In the town, the population was spread out, with 26.4% under the age of 18, 8.2% from 18 to 24, 33.4% from 25 to 44, 22.6% from 45 to 64, and 9.4% who were 65 years of age or older. The median age was 36 years. For every 100 females, there were 95.1 males. For every 100 females age 18 and over, there were 91.4 males.
The median income for a household in the town was $47,014, and the median income for a family was $56,290. Males had a median income of $38,756 versus $30,016 for females. The per capita income for the town was $23,271. About 6.9% of families and 9.8% of the population were below the poverty line, including 10.3% of those under age 18 and 7.1% of those age 65 or over.
As of 2000, those who spoke only English at home made up 75.47% of the population, while those who spoke Spanish made up 18.74%, and French speakers made up 1.13% of residents. A few other languages spoken were Italian at 0.73%, Chinese at 0.53%, Portuguese 0.51%, and Haitian Creole being the mother tongue of 0.38% of the population.
Davie is host of the South Florida Educational Center. A number of educational institutions have campuses in Davie, including:
Davie is a part of the Miami-Fort Lauderdale-Hollywood media market, which is the twelfth largest radio market and the seventeenth largest television market in the United States.
Its daily newspapers are the South Florida-Sun Sentinel and The Miami Herald, and their Spanish-language counterparts El Sentinel and El Nuevo Herald.
Davie Digest is the local free community newspaper serving the town with community news and an interactive website allowing for the community to submit news and subscribe to the paper.
Points of interest
Jerry D. Bailey, Hall of Fame horseracing jockey
Tyler Gaffalione, horseracing jockey

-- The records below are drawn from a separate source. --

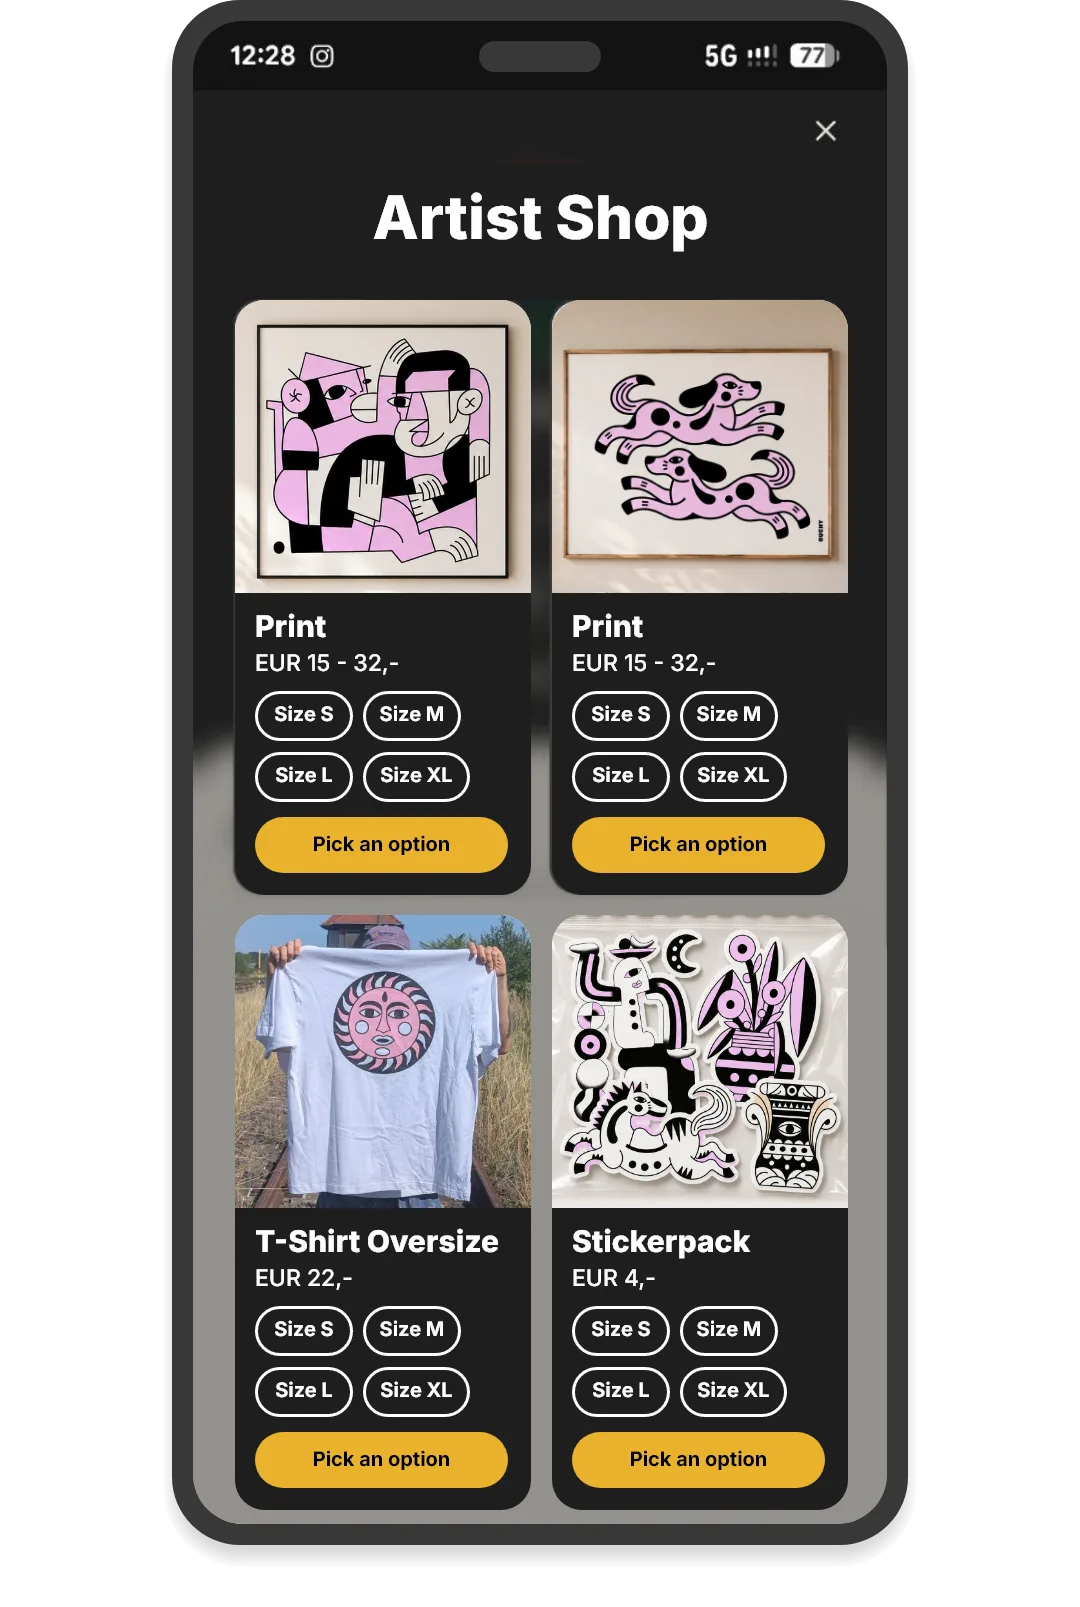
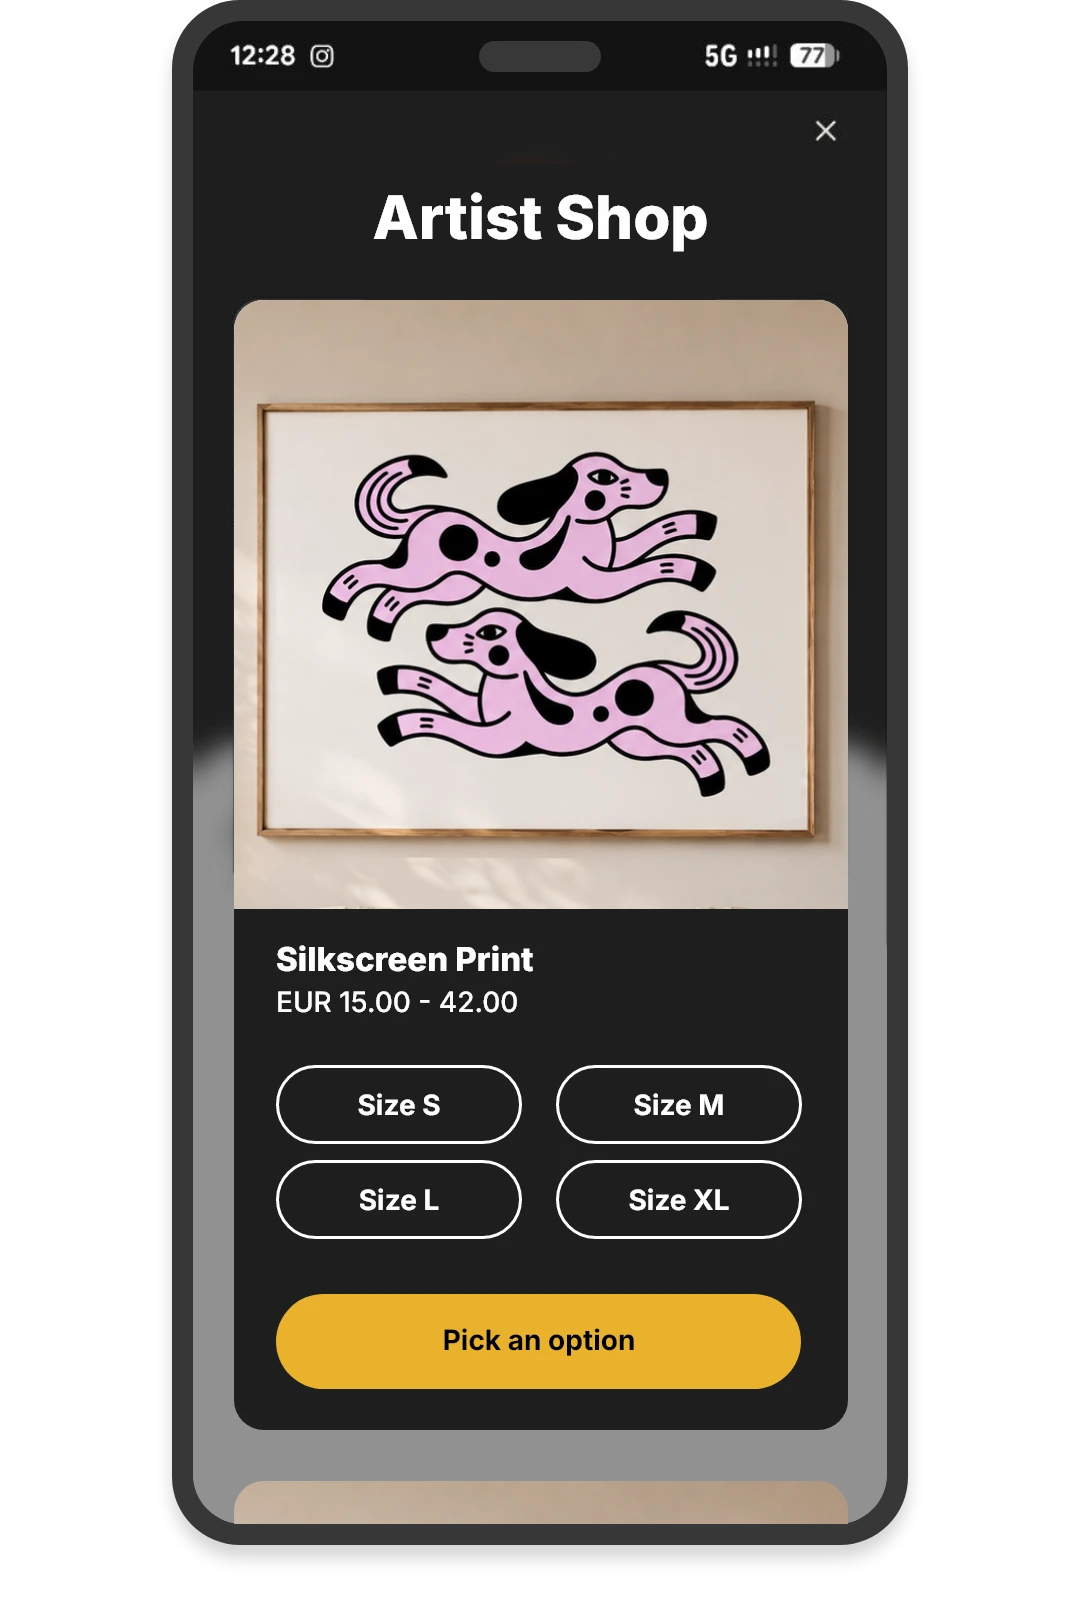
feat(download): founder polish pass on spacing, copy, and visuals
Desktop hero mockup 10% smaller with less top padding; the hero now hugs
content on desktop so the features section starts sooner. Feature-card
bodies trimmed (keyword phrases kept). Steps key visual swapped to the
reaper spiderweb illustration and the 01/02/03 step numbers recolored
from charcoal/12 (invisible on the dark rendering) to mustard. Artist
shop gallery mockup replaced with the silkscreen-print product-detail
shot, alpha-extracted to transparent WebP via the reusable
.scratch/make-app-mockup-webp.cjs recipe. "Built by a tattoo artist"
eyebrow is now "Built by an artist".

Claude-Session: https://claude.ai/code/session_017zzcrt9SweA8zrM5DptZty

diff --git a/apps/web/src/app/download/page.tsx b/apps/web/src/app/download/page.tsx
@@ -285,7 +285,7 @@ function StepRow({
   return (
     <div className="space-y-3">
       <span
-        className="text-7xl font-black leading-none tracking-tight text-brand-charcoal/12"
+        className="text-7xl font-black leading-none tracking-tight text-brand-mustard"
         aria-hidden="true"
       >
         {number}
@@ -320,7 +320,7 @@ const APP_SCREENS: {
   },
   {
     src: "/branding/app/app-artist-shop.webp",
-    alt: "Artist shop screen in the Inklee app showing prints, an oversize t-shirt, and a sticker pack",
+    alt: "Artist shop screen in the Inklee app showing a silkscreen print with size options and prices",
     title: "Your shop, in your pocket",
     body: "Showcase prints, merch, and flash with prices and sizes on your public page.",
   },
@@ -453,10 +453,10 @@ export default function DownloadPage() {
       <main className="flex-1">
         {/* ── Hero (bone) ──────────────────────────────────────────────────
             Bone bg explicit (so the section is unambiguous even if a
-            future global change shifts the default). Vertically centered
-            inside the viewport so content doesn't crowd the nav, with
-            generous top padding to clear the two floating nav pills. */}
-        <section className="relative flex min-h-[calc(100svh-80px)] items-center overflow-hidden bg-background pb-16 pt-24 md:pb-24 md:pt-28">
+            future global change shifts the default). Mobile keeps the
+            viewport-centered layout; desktop hugs the content so the hero
+            sits higher and the features section starts sooner. */}
+        <section className="relative flex min-h-[calc(100svh-80px)] items-center overflow-hidden bg-background pb-16 pt-24 md:min-h-0 md:pb-14 md:pt-20">
           <div className="container-marketing w-full">
             <div className="grid grid-cols-1 items-center gap-10 md:grid-cols-[7fr_5fr] md:gap-12">
               <div>
@@ -502,7 +502,7 @@ export default function DownloadPage() {
                   fetchPriority="high"
                   decoding="async"
                   loading="eager"
-                  className="mx-auto h-auto w-full max-w-[320px] md:max-w-[420px]"
+                  className="mx-auto h-auto w-full max-w-[320px] md:max-w-[378px]"
                   draggable={false}
                 />
               </div>
@@ -512,7 +512,7 @@ export default function DownloadPage() {
 
         {/* ── Features (charcoal) ──────────────────────────────────────── */}
         <section className="bg-shell-bg text-shell-fg">
-          <div className="container-marketing py-24 md:py-32">
+          <div className="container-marketing pb-24 pt-16 md:pb-32 md:pt-20">
             <div className="mb-12 max-w-3xl md:mb-16">
               <p className="mb-4 text-xs font-bold uppercase tracking-[0.2em] text-brand-mustard">
                 What ships with the app
@@ -533,19 +533,19 @@ export default function DownloadPage() {
               <FeatureCard
                 number="01"
                 title="Booking control, in your hand"
-                body="See incoming requests with placement, size, and references the moment they land. Accept, pass, or open and close your books with one tap. Two of your most-used screens, where your phone is."
+                body="See incoming requests with placement, size, and references the moment they land. Accept, pass, or open and close your books with one tap."
                 variant="mustard"
               />
               <FeatureCard
                 number="02"
                 title="Trip planner on the road"
-                body="Add a guest spot from the studio, set the city and dates, and your booking link updates so the next client sees where you'll be. No spreadsheets, no DMs to rewrite."
+                body="Add a guest spot, set the city and dates, and your booking link updates so clients see where you'll be next."
                 variant="bone"
               />
               <FeatureCard
                 number="03"
                 title="Flash booking organizer"
-                body="Snap a flash on the spot, add a title and price, and clients can claim it from your booking page. No more screenshots, captions, or 'DM to claim'."
+                body="Snap a flash, add a title and price, and clients can claim it straight from your booking page."
                 variant="rosa"
               />
             </div>
@@ -556,11 +556,11 @@ export default function DownloadPage() {
         <section className="bg-background">
           <div className="container-marketing py-24 md:py-32">
             <div className="mb-12 text-center md:mb-20">
-              {/* Inklee key visual — small decorative brand moment above the
-                  section heading. aria-hidden because it carries no info. */}
+              {/* Reaper spiderweb key visual — decorative brand moment above
+                  the section heading. aria-hidden because it carries no info. */}
               {/* eslint-disable-next-line @next/next/no-img-element */}
               <img
-                src="/branding/illustrations/key-visual.svg"
+                src="/branding/illustrations/reaper-spiderweb-key-visual.svg"
                 alt=""
                 aria-hidden="true"
                 className="mx-auto mb-8 w-full max-w-[280px] md:max-w-[360px]"
@@ -619,7 +619,7 @@ export default function DownloadPage() {
 
         {/* ── Mustard accent block — the one bold color section.
             Two-column on desktop: artist illustration on the left, the
-            "built by a tattoo artist" claim on the right. */}
+            "built by an artist" claim on the right. */}
         <section className="bg-brand-mustard">
           <div className="container-marketing py-16 md:py-24">
             <div className="mx-auto grid max-w-5xl grid-cols-1 items-center gap-8 md:grid-cols-[5fr_7fr] md:gap-12">
@@ -632,7 +632,7 @@ export default function DownloadPage() {
               />
               <div className="text-center md:text-left">
                 <p className="mb-4 text-xs font-bold uppercase tracking-[0.2em] text-brand-charcoal/70">
-                  Built by a tattoo artist
+                  Built by an artist
                 </p>
                 <p className="text-2xl font-black leading-tight tracking-tight text-brand-charcoal sm:text-3xl md:text-4xl lg:text-5xl">
                   Inklee was started in a studio, not a startup office. The app

diff --git a/docs/seo/seo-implementation-log.md b/docs/seo/seo-implementation-log.md
@@ -26,6 +26,24 @@ Strategic decisions belong in `inklee-seo-strategy.md`.
 
 ---
 
+### 2026-07-14 — /download founder polish pass (spacing, copy trims, visuals)
+
+**Implemented by:** Claude Code
+
+**Related strategy section:** "Mobile app" (`/download` owns mobile/app-download conversion). No keyword-ownership or metadata changes.
+
+**Files changed:** `apps/web/src/app/download/page.tsx`, `apps/web/public/branding/app/app-artist-shop.webp` (replaced), `apps/web/public/branding/illustrations/reaper-spiderweb-key-visual.svg` (new).
+
+**Implementation:** Founder-requested polish. Desktop hero mockup 10% smaller (420px → 378px) with reduced top padding; desktop hero now hugs content instead of filling the viewport, tightening the gap to the features section (features top padding also reduced). Feature-card bodies shortened (dropped trailing filler sentences; kept the keyword-bearing phrases: booking requests/books, guest spot/booking link, flash/booking page). Steps-section key visual swapped to the reaper spiderweb brand illustration. Step numbers 01/02/03 recolored from charcoal/12 (invisible on the dark rendering) to mustard. Artist-shop gallery mockup replaced with the product-detail shot (silkscreen print with sizes), converted from the founder PNG via the same flood-fill alpha extraction (reusable script now at `.scratch/make-app-mockup-webp.cjs`, 67KB WebP); alt text updated to describe the new screen. "Built by a tattoo artist" eyebrow changed to "Built by an artist" (founder wording).
+
+**Validation performed:** Playwright full-page screenshots at 1440px before/after; new WebP composited over charcoal (transparent background, baked shadow intact, no punched-out UI text); all three gallery phones verified rendering; copy checked against AGENTS.md rules (no em-dashes, sentence case, terminal punctuation). Pre-existing hydration warning confirmed present on the untouched homepage (not introduced here).
+
+**Remaining issues:** None. No new indexable pages; titles, descriptions, canonicals, and sitemap untouched.
+
+**Commit:** _(added on commit; see `feat(download): founder polish pass`)_
+
+---
+
 ### 2026-07-13 — Real app mockups on /download (hero + screens gallery)
 
 **Implemented by:** Claude Code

Richard Bleier, major league baseball player
Danny Joe Brown, lead singer of Molly Hatchet
Nick Castellanos, baseball player
Chris Chambers, American football player
Aroldis Chapman, baseball player
Gaby Dunn, Internet personality
Leslie Grace, recording artist
Rocky Johnson, professional wrestler, father of Dwayne Johnson
Mike Lawrence, comedian
Jim Leyritz, baseball player
Austin Mahone, recording artist
Bryant McKinnie, American football player
Chad Ochocinco, American football player
Mike Pouncey, American football player
Kathy Ritvo, racehorse trainer
Joe Rose, American football player, radio broadcaster
Rick Ross, rapper
Shannon Spake, NASCAR correspondent for ESPN
Jason Taylor, American football player
Brian Sochia, (American football player)